The new U.S.-backed president, Abed Rabbo Mansour Hadi, spoke out against Saleh in a speech Thursday. Hadi, who was Saleh's vice president before taking power in a deal brokered by Gulf Arab powers, hailed Yemen's Arab Spring uprising as the end of an "era of family inheritance" — a reference to Saleh's nearly three decades of rule in which he stacked key security posts with relatives.
His comments come as national dialogue talks aimed at mapping out the country's future are underway.
Some delegates in the dialogue have suggested a 30 percent quota for women on the panel that the president will appoint to write a constitution.
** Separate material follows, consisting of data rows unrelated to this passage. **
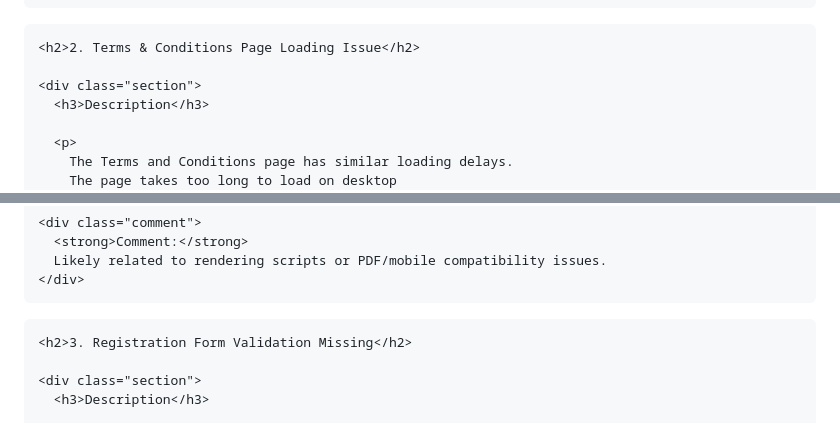
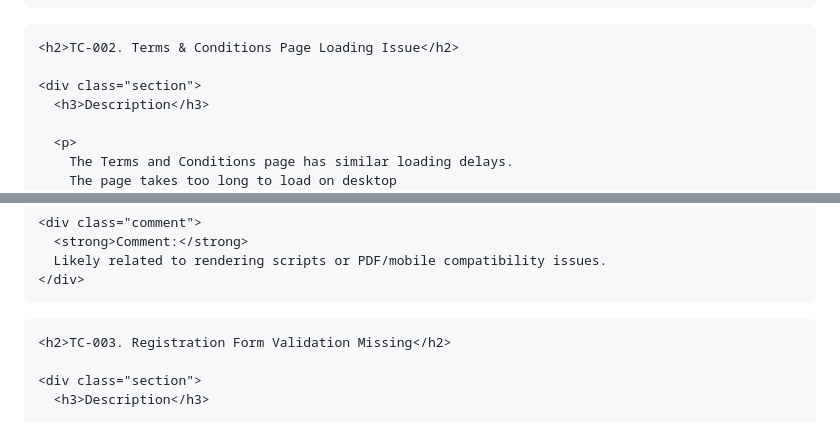
Before and after one commit to augustineisaiah03-svg/https-augustineisaiah03.github.io, a Markdown page: README.md, 2 parts joined by grey strips. GitHub-like rendering.

```diff
--- a/README.md
+++ b/README.md
@@ -421,7 +422,7 @@ shots.</li>
   <!-- TEST CASE 2 -->
   <div class="card">
 
-    <h2>2. Terms & Conditions Page Loading Issue</h2>
+    <h2>TC-002. Terms & Conditions Page Loading Issue</h2>
 
     <div class="section">
       <h3>Description</h3>
@@ -475,7 +476,7 @@ shots.</li>
   <!-- TEST CASE 3 -->
   <div class="card">
 
-    <h2>3. Registration Form Validation Missing</h2>
+    <h2>TC-003. Registration Form Validation Missing</h2>
 
     <div class="section">
       <h3>Description</h3>
```
Also changed, not shown: other parts of README.md (+47 -4 lines).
Other delegates have called for broader use of Islamic law in the new charter, which has yet to be drafted.
Religious hardliners hold sway however in Yemen, a religiously conservative country.
Influential hardliner Abdul-Majeed el-Zidani on Thursday called for a stronger a role for Islamic law in the country's new constitution.
Though not a participant of the national dialogue, el-Zidani, a leader of the main opposition Islah Party, said the constitution must strengthen its wording to surpass current language citing Islam as the basis of laws.
Speaking to students at the religious Iman University, el-Zidani said Islamic law must be the only source of legislation and that the constitution should state its rejection of any laws that counter "the laws of God."